__YOUR ASSIGNMENT__. Will you write out the data exactly, excluding every picture?

__DATA SHOWN__.
____________________
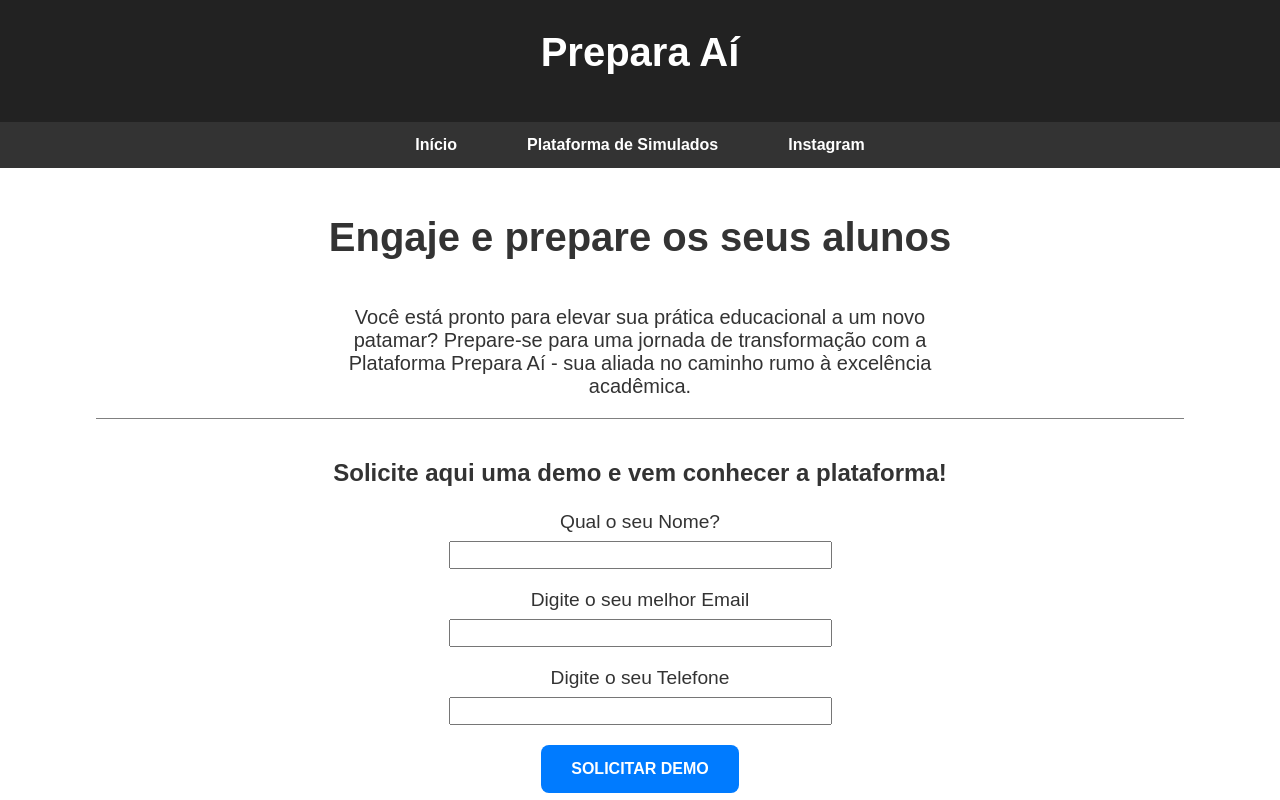
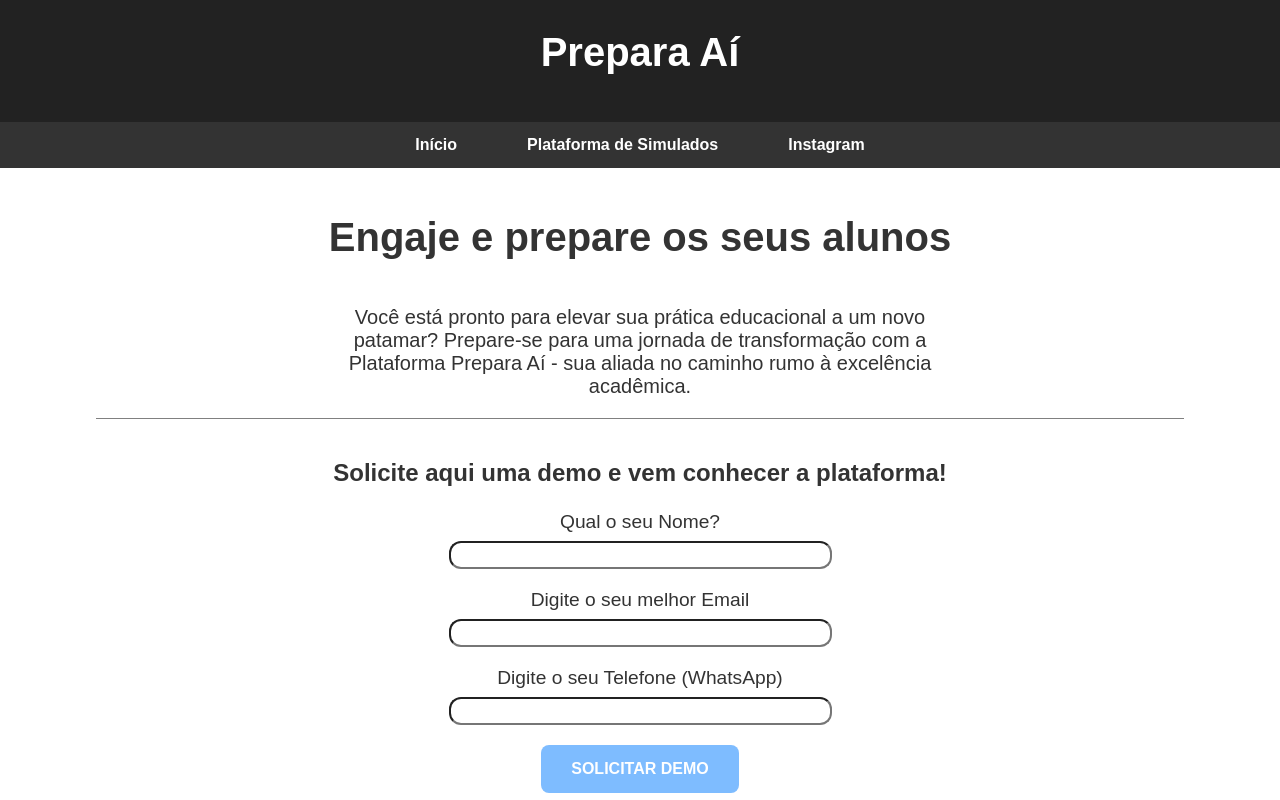
Before and after one commit to Lenoxel/prepara-ai-landing-page, a Svelte app: page / in a window 1280 px wide. Shown: the top 800 px of the page. Built offline with nearby package versions, Linux system fonts and the light colour scheme.

Commit message:
feat: :sparkles: Implementa formulário de solicitação de demo da plataforma com envio de email

```diff
--- a/index.html
+++ b/index.html
@@ -4,7 +4,7 @@
     <meta charset="UTF-8" />
     <link rel="icon" type="image/svg+xml" href="/vite.svg" />
     <meta name="viewport" content="width=device-width, initial-scale=1.0" />
-    <title>Prepara Aí - </title>
+    <title>Prepara Aí - a sua Plataforma de Simulados</title>
   </head>
   <body>
     <div id="app"></div>
--- a/package.json
+++ b/package.json
@@ -17,5 +17,8 @@
     "tslib": "^2.6.2",
     "typescript": "^5.2.2",
     "vite": "^5.2.0"
+  },
+  "dependencies": {
+    "@emailjs/browser": "^4.3.3"
   }
 }
--- a/src/components/Main/content.svelte
+++ b/src/components/Main/content.svelte
@@ -1,6 +1,6 @@
 <script lang="ts">
   export let title: string;
-  export let description = "";
+  export let description: string;
 </script>
 
 <section class="content-section">
--- a/src/components/ScheduleDemoForm/root.svelte
+++ b/src/components/ScheduleDemoForm/root.svelte
@@ -1,3 +1,84 @@
+<script lang="ts">
+  import emailjs, { EmailJSResponseStatus } from "@emailjs/browser";
+  import Toast from "../Toast/root.svelte";
+  import type { SvelteComponent } from "svelte";
+
+  let toast: SvelteComponent;
+
+  let clientName = "";
+  let clientEmail = "";
+  let clientPhoneNumber = "";
+  let isSendingEmail = false;
+
+  const handleIsFormDisabled = (
+    name: string,
+    email: string,
+    phoneNumber: string
+  ) => {
+    if (!name || !email || !phoneNumber) {
+      return true;
+    }
+
+    return false;
+  };
+
+  const resetForm = () => {
+    clientName = "";
+    clientEmail = "";
+    clientPhoneNumber = "";
+  };
+
+  $: isFormDisabled = handleIsFormDisabled(
+    clientName,
+    clientEmail,
+    clientPhoneNumber
+  );
+
+  const sendEmail = async () => {
+    try {
+      isSendingEmail = true;
+
+      const { status } = await emailjs.send(
+        "service_ps3xv7h",
+        "template_dxtu0tv",
+        {
+          client_name: clientName,
+          client_email: clientEmail,
+          client_phone_number: clientPhoneNumber,
+        },
+        {
+          publicKey: "dqzZHw8603oOTmKPa",
+        }
+      );
+
+      isSendingEmail = false;
+
+      if (status === 200) {
+        toast.showToast("success", 3500, "Solicitação enviada com sucesso!");
+        resetForm();
+        return;
+      }
+
+      toast.showToast(
+        "error",
+        3500,
+        "Erro ao enviar solicitação",
+        "Revise as suas informações e tente novamente"
+      );
+    } catch (err) {
+      isSendingEmail = false;
+      toast.showToast(
+        "error",
+        3500,
+        "Erro ao enviar solicitação",
+        "Revise as suas informações e tente novamente"
+      );
+    }
+  };
+</script>
+
+<Toast bind:this={toast} />
+
 <div class="form-container">
   <form class="form-card">
     <h3 class="form-title">
@@ -7,25 +88,49 @@
     <section class="form-inputs-container">
       <div class="form-input-container">
         <label class="form-label" for="client-name">Qual o seu Nome?</label>
-        <input class="form-input" id="client-name" type="text" />
+        <input
+          class="form-input"
+          id="client-name"
+          type="text"
+          bind:value={clientName}
+          disabled={isSendingEmail}
+        />
       </div>
 
       <div class="form-input-container">
         <label class="form-label" for="client-email"
           >Digite o seu melhor Email</label
         >
-        <input class="form-input" id="client-email" type="email" />
+        <input
+          class="form-input"
+          id="client-email"
+          type="email"
+          bind:value={clientEmail}
+          disabled={isSendingEmail}
+        />
       </div>
 
       <div class="form-input-container">
         <label class="form-label" for="client-phone-number"
-          >Digite o seu Telefone</label
+          >Digite o seu Telefone (WhatsApp)</label
         >
-        <input class="form-input" id="client-phone-number" type="tel" />
+        <input
+          class="form-input"
+          id="client-phone-number"
+          type="tel"
+          bind:value={clientPhoneNumber}
+          disabled={isSendingEmail}
+        />
       </div>
     </section>
 
-    <button class="form-button">SOLICITAR DEMO</button>
+    <button
+      type="button"
+      class="form-button"
+      disabled={isFormDisabled || isSendingEmail}
+      on:click={sendEmail}
+      >{isSendingEmail ? "ENVIANDO SOLICITAÇÃO..." : "SOLICITAR DEMO"}</button
+    >
   </form>
 </div>
 
@@ -70,12 +175,12 @@
 
   .form-label {
     font-size: 1.2rem;
-    cursor: pointer;
   }
 
   .form-input {
     font-size: 1.2rem;
     text-align: center;
+    border-radius: 0.75rem;
 
     @media (min-width: 480px) {
       min-width: 375px;
@@ -86,4 +191,9 @@
   .form-button {
     font-weight: bold;
   }
+
+  .form-button:disabled {
+    opacity: 0.5;
+    pointer-events: none;
+  }
 </style>
--- /dev/null
+++ b/src/components/Toast/root.svelte
@@ -0,0 +1,78 @@
+<script lang="ts">
+  import { fade, fly } from "svelte/transition";
+
+  let message: string;
+  let description: string;
+  let type: "success" | "error" | null;
+
+  let isVisible = false;
+
+  export const showToast = (
+    toastType: "success" | "error",
+    toastTime: number,
+    toastMessage: string,
+    toastDescription = ""
+  ) => {
+    type = toastType;
+    message = toastMessage;
+    isVisible = true;
+    description = toastDescription;
+
+    setTimeout(() => {
+      type = null;
+      message = "";
+      description = "";
+      isVisible = false;
+    }, toastTime);
+  };
+</script>
+
+{#if isVisible}
+  <div
+    class="toast"
+    class:success={type === "success"}
+    class:error={type === "error"}
+    in:fly={{ x: 50, duration: 750 }}
+    out:fade={{ duration: 250 }}
+  >
+    <h4 class="toast-message">{message}</h4>
+
+    {#if description}
+      <p class="toast-description">{description}</p>
+    {/if}
+  </div>
+{/if}
+
+<style>
+  .toast {
+    display: flex;
+    flex-direction: column;
+    align-items: center;
+    color: #fff;
+    text-align: center;
+    padding: 1rem;
+    min-width: 250px;
+    position: fixed;
+    top: 0.125rem;
+    right: 0.125rem;
+    border-radius: 0.175rem;
+  }
+
+  .toast-message {
+    font-size: 1rem;
+    margin: 0.5rem;
+  }
+
+  .toast-description {
+    font-size: 1rem;
+    margin: 0.5rem;
+  }
+
+  .toast.success {
+    background-color: #04aa6d;
+  }
+
+  .toast.error {
+    background-color: #ff3333;
+  }
+</style>
```
Also changed, not shown: src/lib/Counter.svelte (deleted, +0 -10 lines), 1 other file (tests, documents, lock files or other folders).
____________________
__WRITTEN RESPONSE__.
Before and after one commit to Lenoxel/prepara-ai-landing-page, a Svelte app: page / in a window 1280 px wide. Shown: the top 800 px of the page. Built offline with nearby package versions, Linux system fonts and the light colour scheme.

Commit message:
feat: :sparkles: Implementa formulário de solicitação de demo da plataforma com envio de email

```diff
--- a/index.html
+++ b/index.html
@@ -4,7 +4,7 @@
     <meta charset="UTF-8" />
     <link rel="icon" type="image/svg+xml" href="/vite.svg" />
     <meta name="viewport" content="width=device-width, initial-scale=1.0" />
-    <title>Prepara Aí - </title>
+    <title>Prepara Aí - a sua Plataforma de Simulados</title>
   </head>
   <body>
     <div id="app"></div>
--- a/package.json
+++ b/package.json
@@ -17,5 +17,8 @@
     "tslib": "^2.6.2",
     "typescript": "^5.2.2",
     "vite": "^5.2.0"
+  },
+  "dependencies": {
+    "@emailjs/browser": "^4.3.3"
   }
 }
--- a/src/components/Main/content.svelte
+++ b/src/components/Main/content.svelte
@@ -1,6 +1,6 @@
 <script lang="ts">
   export let title: string;
-  export let description = "";
+  export let description: string;
 </script>
 
 <section class="content-section">
--- a/src/components/ScheduleDemoForm/root.svelte
+++ b/src/components/ScheduleDemoForm/root.svelte
@@ -1,3 +1,84 @@
+<script lang="ts">
+  import emailjs, { EmailJSResponseStatus } from "@emailjs/browser";
+  import Toast from "../Toast/root.svelte";
+  import type { SvelteComponent } from "svelte";
+
+  let toast: SvelteComponent;
+
+  let clientName = "";
+  let clientEmail = "";
+  let clientPhoneNumber = "";
+  let isSendingEmail = false;
+
+  const handleIsFormDisabled = (
+    name: string,
+    email: string,
+    phoneNumber: string
+  ) => {
+    if (!name || !email || !phoneNumber) {
+      return true;
+    }
+
+    return false;
+  };
+
+  const resetForm = () => {
+    clientName = "";
+    clientEmail = "";
+    clientPhoneNumber = "";
+  };
+
+  $: isFormDisabled = handleIsFormDisabled(
+    clientName,
+    clientEmail,
+    clientPhoneNumber
+  );
+
+  const sendEmail = async () => {
+    try {
+      isSendingEmail = true;
+
+      const { status } = await emailjs.send(
+        "service_ps3xv7h",
+        "template_dxtu0tv",
+        {
+          client_name: clientName,
+          client_email: clientEmail,
+          client_phone_number: clientPhoneNumber,
+        },
+        {
+          publicKey: "dqzZHw8603oOTmKPa",
+        }
+      );
+
+      isSendingEmail = false;
+
+      if (status === 200) {
+        toast.showToast("success", 3500, "Solicitação enviada com sucesso!");
+        resetForm();
+        return;
+      }
+
+      toast.showToast(
+        "error",
+        3500,
+        "Erro ao enviar solicitação",
+        "Revise as suas informações e tente novamente"
+      );
+    } catch (err) {
+      isSendingEmail = false;
+      toast.showToast(
+        "error",
+        3500,
+        "Erro ao enviar solicitação",
+        "Revise as suas informações e tente novamente"
+      );
+    }
+  };
+</script>
+
+<Toast bind:this={toast} />
+
 <div class="form-container">
   <form class="form-card">
     <h3 class="form-title">
@@ -7,25 +88,49 @@
     <section class="form-inputs-container">
       <div class="form-input-container">
         <label class="form-label" for="client-name">Qual o seu Nome?</label>
-        <input class="form-input" id="client-name" type="text" />
+        <input
+          class="form-input"
+          id="client-name"
+          type="text"
+          bind:value={clientName}
+          disabled={isSendingEmail}
+        />
       </div>
 
       <div class="form-input-container">
         <label class="form-label" for="client-email"
           >Digite o seu melhor Email</label
         >
-        <input class="form-input" id="client-email" type="email" />
+        <input
+          class="form-input"
+          id="client-email"
+          type="email"
+          bind:value={clientEmail}
+          disabled={isSendingEmail}
+        />
       </div>
 
       <div class="form-input-container">
         <label class="form-label" for="client-phone-number"
-          >Digite o seu Telefone</label
+          >Digite o seu Telefone (WhatsApp)</label
         >
-        <input class="form-input" id="client-phone-number" type="tel" />
+        <input
+          class="form-input"
+          id="client-phone-number"
+          type="tel"
+          bind:value={clientPhoneNumber}
+          disabled={isSendingEmail}
+        />
       </div>
     </section>
 
-    <button class="form-button">SOLICITAR DEMO</button>
+    <button
+      type="button"
+      class="form-button"
+      disabled={isFormDisabled || isSendingEmail}
+      on:click={sendEmail}
+      >{isSendingEmail ? "ENVIANDO SOLICITAÇÃO..." : "SOLICITAR DEMO"}</button
+    >
   </form>
 </div>
 
@@ -70,12 +175,12 @@
 
   .form-label {
     font-size: 1.2rem;
-    cursor: pointer;
   }
 
   .form-input {
     font-size: 1.2rem;
     text-align: center;
+    border-radius: 0.75rem;
 
     @media (min-width: 480px) {
       min-width: 375px;
@@ -86,4 +191,9 @@
   .form-button {
     font-weight: bold;
   }
+
+  .form-button:disabled {
+    opacity: 0.5;
+    pointer-events: none;
+  }
 </style>
--- /dev/null
+++ b/src/components/Toast/root.svelte
@@ -0,0 +1,78 @@
+<script lang="ts">
+  import { fade, fly } from "svelte/transition";
+
+  let message: string;
+  let description: string;
+  let type: "success" | "error" | null;
+
+  let isVisible = false;
+
+  export const showToast = (
+    toastType: "success" | "error",
+    toastTime: number,
+    toastMessage: string,
+    toastDescription = ""
+  ) => {
+    type = toastType;
+    message = toastMessage;
+    isVisible = true;
+    description = toastDescription;
+
+    setTimeout(() => {
+      type = null;
+      message = "";
+      description = "";
+      isVisible = false;
+    }, toastTime);
+  };
+</script>
+
+{#if isVisible}
+  <div
+    class="toast"
+    class:success={type === "success"}
+    class:error={type === "error"}
+    in:fly={{ x: 50, duration: 750 }}
+    out:fade={{ duration: 250 }}
+  >
+    <h4 class="toast-message">{message}</h4>
+
+    {#if description}
+      <p class="toast-description">{description}</p>
+    {/if}
+  </div>
+{/if}
+
+<style>
+  .toast {
+    display: flex;
+    flex-direction: column;
+    align-items: center;
+    color: #fff;
+    text-align: center;
+    padding: 1rem;
+    min-width: 250px;
+    position: fixed;
+    top: 0.125rem;
+    right: 0.125rem;
+    border-radius: 0.175rem;
+  }
+
+  .toast-message {
+    font-size: 1rem;
+    margin: 0.5rem;
+  }
+
+  .toast-description {
+    font-size: 1rem;
+    margin: 0.5rem;
+  }
+
+  .toast.success {
+    background-color: #04aa6d;
+  }
+
+  .toast.error {
+    background-color: #ff3333;
+  }
+</style>
```
Also changed, not shown: src/lib/Counter.svelte (deleted, +0 -10 lines), 1 other file (tests, documents, lock files or other folders).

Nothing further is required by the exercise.